### RECORDS SHOWN
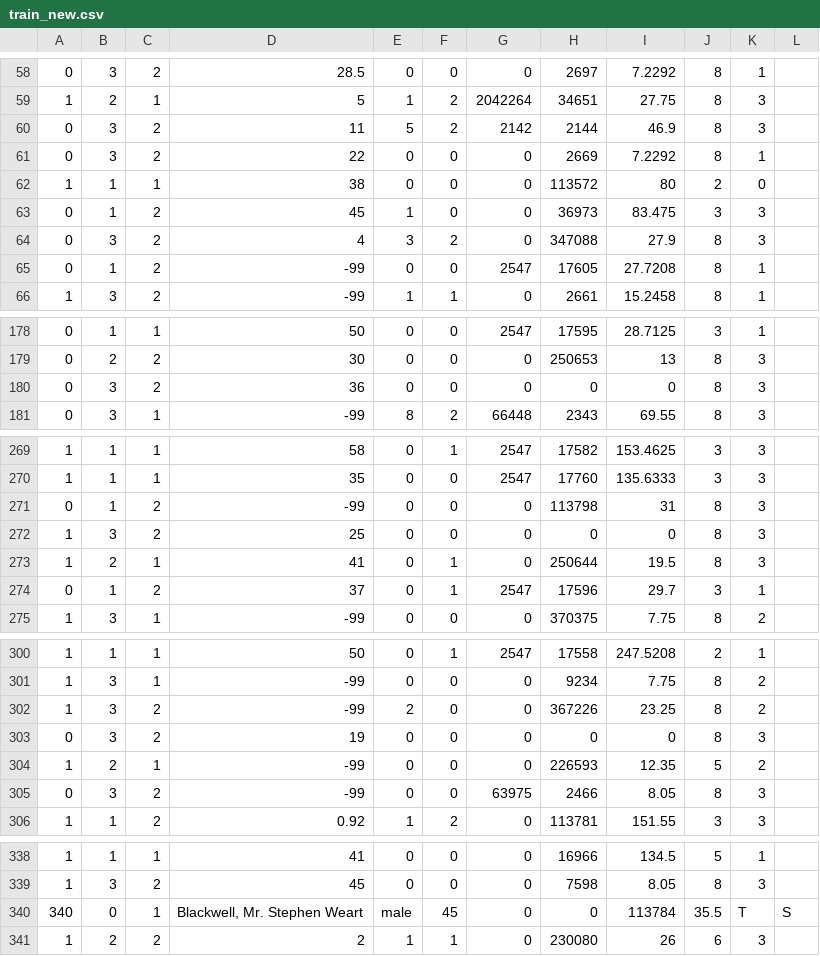
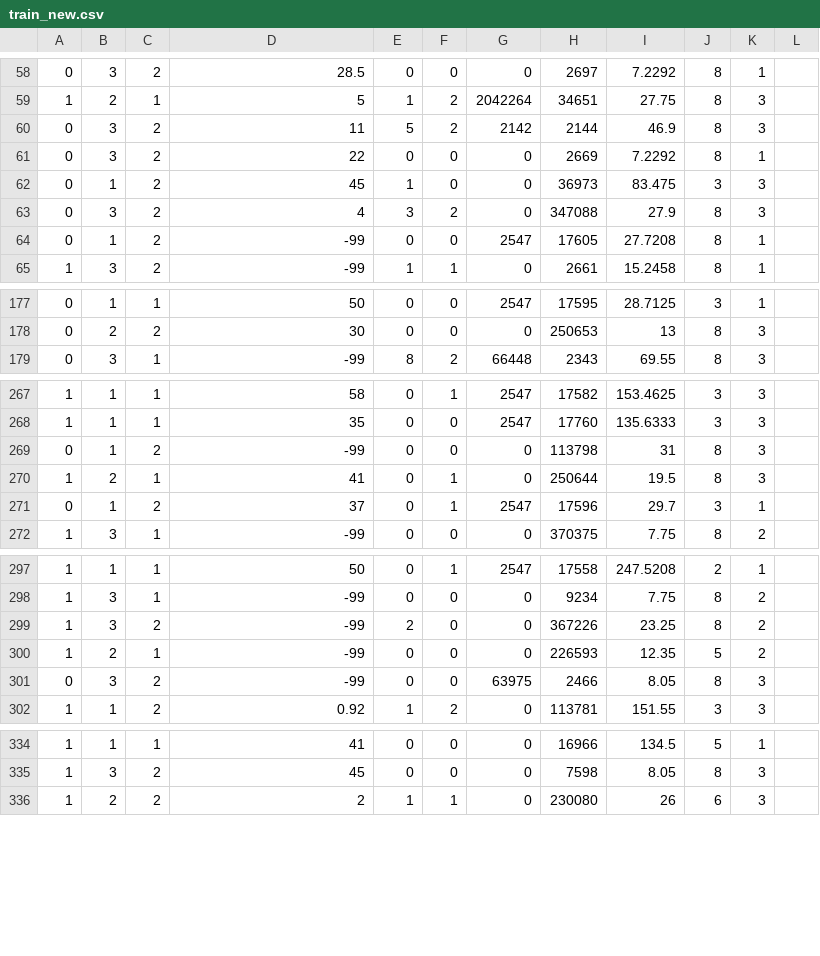
Before and after one commit to eaudry/NNTest, a CSV file: target/classes/titanic_data/train_new.csv, drawn as a sheet; only a part is shown, gaps mark what is left out; the diff covers the shown part only.

Commit message:
added import data verifier function

```diff
--- a/target/classes/titanic_data/train_new.csv
+++ b/target/classes/titanic_data/train_new.csv
@@ -61,3 +61,2 @@
 "0","3","2","22","0","0","0","2669","7.2292","8","1"
-"1","1","1","38","0","0","0","113572","80","2","0"
 "0","1","2","45","1","0","0","36973","83.475","3","3"
@@ -179,3 +178,2 @@
 "0","2","2","30","0","0","0","250653","13","8","3"
-"0","3","2","36","0","0","0","0","0","8","3"
 "0","3","1","-99","8","2","66448","2343","69.55","8","3"
@@ -271,3 +269,2 @@
 "0","1","2","-99","0","0","0","113798","31","8","3"
-"1","3","2","25","0","0","0","0","0","8","3"
 "1","2","1","41","0","1","0","250644","19.5","8","3"
@@ -302,3 +299,2 @@
 "1","3","2","-99","2","0","0","367226","23.25","8","2"
-"0","3","2","19","0","0","0","0","0","8","3"
 "1","2","1","-99","0","0","0","226593","12.35","5","2"
@@ -339,3 +335,2 @@
 "1","3","2","45","0","0","0","7598","8.05","8","3"
-"340","0","1","Blackwell, Mr. Stephen Weart","male","45","0","0","113784","35.5","T","S"
 "1","2","2","2","1","1","0","230080","26","6","3"
```
Also changed, not shown: 2 removed rows elsewhere in this file, 4 other files.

### TASK BRIEF
Exact copy, no pictures: please print every record above as written.

### REPLY TO THE TASK
Before and after one commit to eaudry/NNTest, a CSV file: target/classes/titanic_data/train_new.csv, drawn as a sheet; only a part is shown, gaps mark what is left out; the diff covers the shown part only.

Commit message:
added import data verifier function

```diff
--- a/target/classes/titanic_data/train_new.csv
+++ b/target/classes/titanic_data/train_new.csv
@@ -61,3 +61,2 @@
 "0","3","2","22","0","0","0","2669","7.2292","8","1"
-"1","1","1","38","0","0","0","113572","80","2","0"
 "0","1","2","45","1","0","0","36973","83.475","3","3"
@@ -179,3 +178,2 @@
 "0","2","2","30","0","0","0","250653","13","8","3"
-"0","3","2","36","0","0","0","0","0","8","3"
 "0","3","1","-99","8","2","66448","2343","69.55","8","3"
@@ -271,3 +269,2 @@
 "0","1","2","-99","0","0","0","113798","31","8","3"
-"1","3","2","25","0","0","0","0","0","8","3"
 "1","2","1","41","0","1","0","250644","19.5","8","3"
@@ -302,3 +299,2 @@
 "1","3","2","-99","2","0","0","367226","23.25","8","2"
-"0","3","2","19","0","0","0","0","0","8","3"
 "1","2","1","-99","0","0","0","226593","12.35","5","2"
@@ -339,3 +335,2 @@
 "1","3","2","45","0","0","0","7598","8.05","8","3"
-"340","0","1","Blackwell, Mr. Stephen Weart","male","45","0","0","113784","35.5","T","S"
 "1","2","2","2","1","1","0","230080","26","6","3"
```
Also changed, not shown: 2 removed rows elsewhere in this file, 4 other files.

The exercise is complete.